Pulaski County’s IT Services Continue to Draw Questions from County Council Members

Pulaski County officials continue to voice concerns with the county’s IT arrangements, but organizing a discussion is proving to be a challenge. Some county council members had wanted to discuss IT plans with the county commissioners and had apparently asked to have it included on Monday’s joint session agenda. But when it was sent out, the only item listed was the approval of the prior joint session minutes.

Council Member Kathi Thompson was among those voicing frustration. “If there’s nothing on the agenda, why are we even here?” she asked. “Are we just here so we can let the public know that we aren’t brave enough to discuss something that’s going to cost the county money, like IT?”

Council Member Brian Young’s motion to formally add IT to the agenda was voted down, but the county officials proceeded to spend about 40 minutes discussing it anyway. Council President Jay Sullivan said part of the reason it wasn’t put on the agenda was that he felt the commissioners had already decided on a route to take, and the only thing up to the council was to decide how to fund it.

But other council members didn’t think they had enough information to do that. The commissioners are currently reviewing a proposal from DeGroot Technology for contracted IT services, but Thompson said it hasn’t been shared with the council yet. “We don’t even have a way to proceed with our budget because they have a request from a company that we haven’t seen, and we’re going into budget meetings in a couple of weeks and we haven’t even seen that for our budgets,” she said. Conversely, Commissioner Kenny Becker said he was waiting for the council to make its budget, so the commissioners could know what the county could afford.

The commissioners generally felt that contracting IT services out to DeGroot was the most cost-effective option, and several department heads appeared happy with the company’s service. But some officials were concerned that there wouldn’t be anyone to provide some larger oversight of the county’s technology systems.

One example that was raised was the county’s cell phones. Thompson said that based on her calculations, the county is spending more than $6,000 a year on cell phones that aren’t being used, and department heads – especially newer ones – have no easy way of knowing, since the bills go to the Auditor’s Office. Making matters even worse is that the names on the bills are often out-of-date. The late Bud Krohn Jr. is still apparently listed as having a county-issued cell phone, even though the line has reportedly been passed along to someone else.

As a solution, Council President Sullivan suggested that any requests for DeGroot’s IT services go through the Maintenance Department, but that was quickly dismissed by other county officials. It was also mentioned that the president of the board of commissioners used to oversee the county’s cell phones before the creation of the IT Department.

Another concern was how to budget IT services. The commissioners initially felt that it would be better to have each department be responsible for IT costs, but Thompson asked what would happen if there’s a county-wide Internet or email system problem.

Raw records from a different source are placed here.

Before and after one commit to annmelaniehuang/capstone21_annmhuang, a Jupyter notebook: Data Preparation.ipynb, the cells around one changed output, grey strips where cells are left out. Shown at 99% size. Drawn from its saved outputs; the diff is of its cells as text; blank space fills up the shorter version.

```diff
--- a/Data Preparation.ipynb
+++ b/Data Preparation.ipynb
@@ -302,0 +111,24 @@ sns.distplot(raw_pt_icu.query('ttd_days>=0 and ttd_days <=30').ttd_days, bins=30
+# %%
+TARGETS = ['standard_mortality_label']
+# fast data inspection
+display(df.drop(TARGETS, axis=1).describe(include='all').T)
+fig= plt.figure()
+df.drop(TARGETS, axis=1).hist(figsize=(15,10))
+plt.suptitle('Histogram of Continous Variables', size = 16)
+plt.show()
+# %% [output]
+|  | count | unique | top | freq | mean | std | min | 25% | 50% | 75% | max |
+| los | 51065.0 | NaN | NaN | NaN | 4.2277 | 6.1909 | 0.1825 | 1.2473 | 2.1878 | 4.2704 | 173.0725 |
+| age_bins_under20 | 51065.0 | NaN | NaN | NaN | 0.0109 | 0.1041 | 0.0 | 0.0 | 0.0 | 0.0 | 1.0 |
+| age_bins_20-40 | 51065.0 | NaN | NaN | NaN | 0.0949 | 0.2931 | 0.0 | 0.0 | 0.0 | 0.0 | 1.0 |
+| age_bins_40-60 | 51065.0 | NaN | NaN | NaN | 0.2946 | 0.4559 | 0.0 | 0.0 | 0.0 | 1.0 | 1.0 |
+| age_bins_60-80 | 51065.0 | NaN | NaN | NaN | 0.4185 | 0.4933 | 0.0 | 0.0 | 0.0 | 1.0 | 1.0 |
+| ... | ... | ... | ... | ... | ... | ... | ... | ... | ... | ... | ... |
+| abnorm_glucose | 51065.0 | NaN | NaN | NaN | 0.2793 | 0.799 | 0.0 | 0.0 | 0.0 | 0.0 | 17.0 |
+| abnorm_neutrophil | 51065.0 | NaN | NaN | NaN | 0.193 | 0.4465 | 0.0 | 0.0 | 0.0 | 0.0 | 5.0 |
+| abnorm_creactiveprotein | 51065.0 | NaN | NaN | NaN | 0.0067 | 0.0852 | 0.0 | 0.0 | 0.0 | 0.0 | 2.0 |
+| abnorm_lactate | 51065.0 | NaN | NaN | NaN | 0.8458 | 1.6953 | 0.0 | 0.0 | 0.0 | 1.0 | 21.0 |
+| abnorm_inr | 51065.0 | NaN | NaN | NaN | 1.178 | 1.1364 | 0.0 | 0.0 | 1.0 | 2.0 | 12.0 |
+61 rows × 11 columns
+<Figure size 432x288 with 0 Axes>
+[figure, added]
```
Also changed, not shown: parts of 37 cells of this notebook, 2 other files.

During the council’s regular meeting, Pulaski County resident and Tippecanoe County Chief Information Officer Kent Kroft said the elimination of the Pulaski County IT Department is drawing concern from state-level IT officials. But there may be potential solutions, such as possibly establishing regional partnerships for county IT. Additionally, Thompson strongly supported Kroft’s recommendation to set up a county IT advisory board, noting that it could be done even before the IT budget is figured out.